*** Opening DATA FOR REVIEW ***
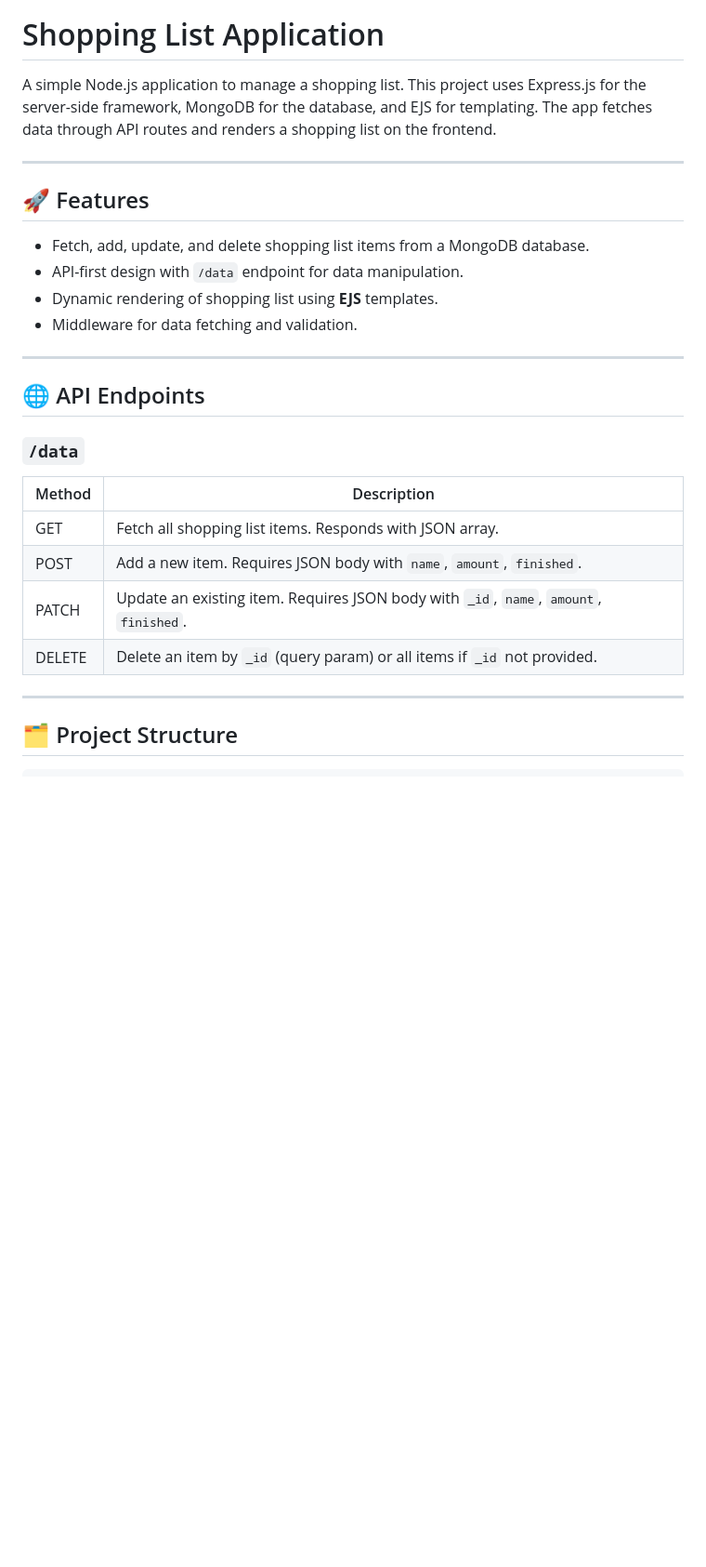
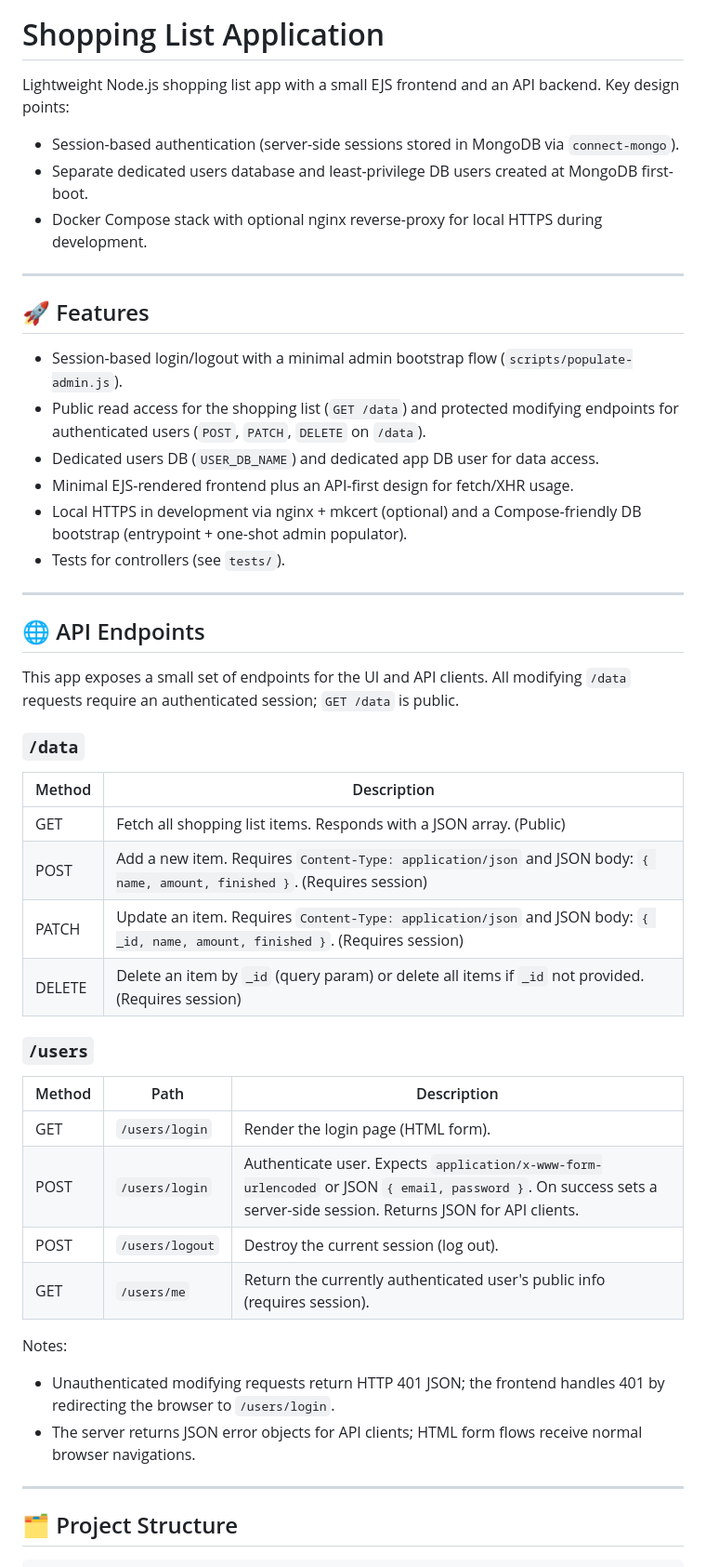
Before and after one commit to CSHeHu/shoppinglist, a Markdown page: README.md, the part around the change. Shown at 93% size. Drawn GitHub-style; blank space fills up the shorter version.

```diff
--- a/README.md
+++ b/README.md
@@ -3,32 +3,49 @@
 
 # Shopping List Application
 
-A simple Node.js application to manage a shopping list. This project uses Express.js for the server-side framework, MongoDB for the database, and EJS for templating.
-The app fetches data through API routes and renders a shopping list on the frontend.
+Lightweight Node.js shopping list app with a small EJS frontend and an API backend. Key design points:
+- Session-based authentication (server-side sessions stored in MongoDB via `connect-mongo`).
+- Separate dedicated users database and least-privilege DB users created at MongoDB first-boot.
+- Docker Compose stack with optional nginx reverse-proxy for local HTTPS during development.
 
 ---
 
 ## 🚀 Features
 
-<ul>
-  <li>Fetch, add, update, and delete shopping list items from a MongoDB database.</li>
-  <li>API-first design with <code>/data</code> endpoint for data manipulation.</li>
-  <li>Dynamic rendering of shopping list using <b>EJS</b> templates.</li>
-  <li>Middleware for data fetching and validation.</li>
-</ul>
+- Session-based login/logout with a minimal admin bootstrap flow (`scripts/populate-admin.js`).
+- Public read access for the shopping list (`GET /data`) and protected modifying endpoints for authenticated users (`POST`, `PATCH`, `DELETE` on `/data`).
+- Dedicated users DB (`USER_DB_NAME`) and dedicated app DB user for data access.
+- Minimal EJS-rendered frontend plus an API-first design for fetch/XHR usage.
+- Local HTTPS in development via nginx + mkcert (optional) and a Compose-friendly DB bootstrap (entrypoint + one-shot admin populator).
+- Tests for controllers (see `tests/`).
 
 ---
 
 ## 🌐 API Endpoints
 
+This app exposes a small set of endpoints for the UI and API clients. All modifying `/data` requests require an authenticated session; `GET /data` is public.
+
 ### `/data`
 
 | Method | Description |
 |--------|-------------|
-| GET    | Fetch all shopping list items. Responds with JSON array. |
-| POST   | Add a new item. Requires JSON body with `name`, `amount`, `finished`. |
-| PATCH  | Update an existing item. Requires JSON body with `_id`, `name`, `amount`, `finished`. |
-| DELETE | Delete an item by `_id` (query param) or all items if `_id` not provided. |
+| GET    | Fetch all shopping list items. Responds with a JSON array. (Public) |
+| POST   | Add a new item. Requires `Content-Type: application/json` and JSON body: `{ name, amount, finished }`. (Requires session) |
+| PATCH  | Update an item. Requires `Content-Type: application/json` and JSON body: `{ _id, name, amount, finished }`. (Requires session) |
+| DELETE | Delete an item by `_id` (query param) or delete all items if `_id` not provided. (Requires session) |
+
+### `/users`
+
+| Method | Path | Description |
+|--------|------|-------------|
+| GET    | `/users/login` | Render the login page (HTML form). |
+| POST   | `/users/login` | Authenticate user. Expects `application/x-www-form-urlencoded` or JSON `{ email, password }`. On success sets a server-side session. Returns JSON for API clients. |
+| POST   | `/users/logout` | Destroy the current session (log out). |
+| GET    | `/users/me` | Return the currently authenticated user's public info (requires session). |
+
+Notes:
+- Unauthenticated modifying requests return HTTP 401 JSON; the frontend handles 401 by redirecting the browser to `/users/login`.
+- The server returns JSON error objects for API clients; HTML form flows receive normal browser navigations.
 
 ---
 
```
*** Closing DATA FOR REVIEW ***
• **THE PROBLEM**
Your task is to count the lines of the records that contain "side". Answer with only that number.

• **SOLUTION FOR THIS EXERCISE**
3